In a decision handed down on December 6, 2019, the U.S. Court of Appeals for the Second Circuit established that, under the Fair Housing Act, a landlord who addresses other forms of tenant misconduct unrelated to race must also take reasonable steps to protect one tenant from racial harassment at the hands of another. Reversing a trial court order dismissing federal and state law claims, Francis v. Kings Park Manor held that it constitutes intentional racial discrimination for a landlord to turn a selectively blind eye to such discriminatory conduct.
The case arose out of a rental agreement Donahue Francis signed with Kings Park Manor in 2010. Shortly after moving in, the complaint alleges, a neighbor named Raymond Endres began to subject him to what the Second Circuit aptly called “a brazen and relentless campaign of racial harassment, abuse, and threats.” This discriminatory conduct, which included repeated use of the N-word and at least one death threat, ultimately led to Endres being charged with, and pleading guilty to, a state hate crime. Francis alleges that, although both he and the police repeatedly told building management of this conduct, management did nothing other than advise him to continue calling the police. As a result, Francis feared for his safety for the several months of Endres’s campaign, and experienced significant emotional distress until Endres left Kings Park Manor in January 2013.
Relman, Dane & Colfax filed this lawsuit on behalf of Francis in the U.S. District Court for the Eastern District of New York against Endres, Kings Park Manor, and property manager Corrine Downing. The district court entered a default judgment against Endres, but it dismissed Francis’s other claims, reasoning that a landlord has no duty to act.
The Second Circuit reversed that judgment and remanded for further proceedings. The Second Circuit decision clears the way for Francis’s suit to go forward.

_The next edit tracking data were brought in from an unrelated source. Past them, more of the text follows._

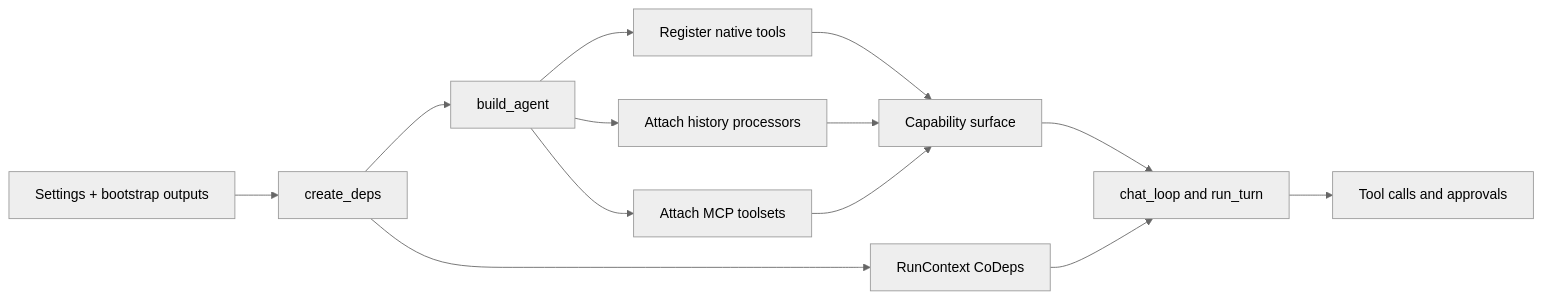
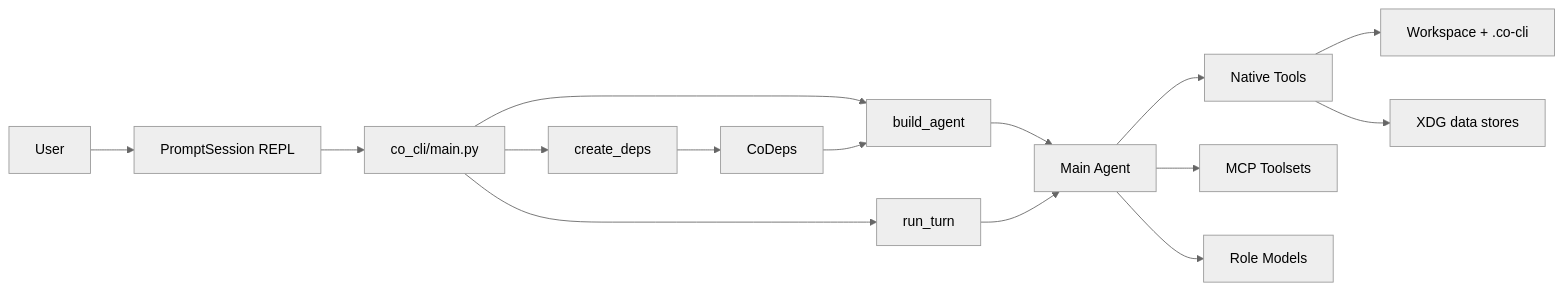
One commit to binlecode/co-cli changed the diagram in docs/DESIGN-system.md. Above: the diagram before and after it, drawn with Mermaid (neutral theme). The commit also changed other lines of this file and 31 other files, not shown here.

````diff
--- a/docs/DESIGN-system.md
+++ b/docs/DESIGN-system.md
@@ -133,15 +13,17 @@
 ```mermaid
 flowchart LR
-    A[Settings + bootstrap outputs] --> B[create_deps]
-    B --> C[build_agent]
-    C --> D[Register native tools]
-    C --> E[Attach history processors]
-    C --> F[Attach MCP toolsets]
-    D --> G[Capability surface]
-    E --> G
-    F --> G
-    B --> H[RunContext CoDeps]
-    G --> I[chat_loop and run_turn]
-    H --> I
-    I --> J[Tool calls and approvals]
+    User[User] --> REPL[PromptSession REPL]
+    REPL --> Main[co_cli/main.py]
+    Main --> Bootstrap[create_deps]
+    Bootstrap --> Deps[CoDeps]
+    Main --> AgentFactory[build_agent]
+    Deps --> AgentFactory
+    AgentFactory --> Agent[Main Agent]
+    Agent --> Tools[Native Tools]
+    Agent --> MCP[MCP Toolsets]
+    Agent --> Models[Role Models]
+    Tools --> Workspace[Workspace + .co-cli]
+    Tools --> Data[XDG data stores]
+    Main --> Loop[run_turn]
+    Loop --> Agent
 ```
````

But its impact may be felt more widely, because it makes clear that the Fair Housing Act’s anti-discrimination requirement extends to the ongoing relationship between landlord and tenant, rather than applying only to the rental transaction or events that effectively evict the tenant (as the defendants argued). As the court put it: “With the objective of building a racially integrated society in mind, it would make no sense for Congress to require landlords to rent homes without regard to race but then permit them to harass or otherwise discriminate against tenants because of race.”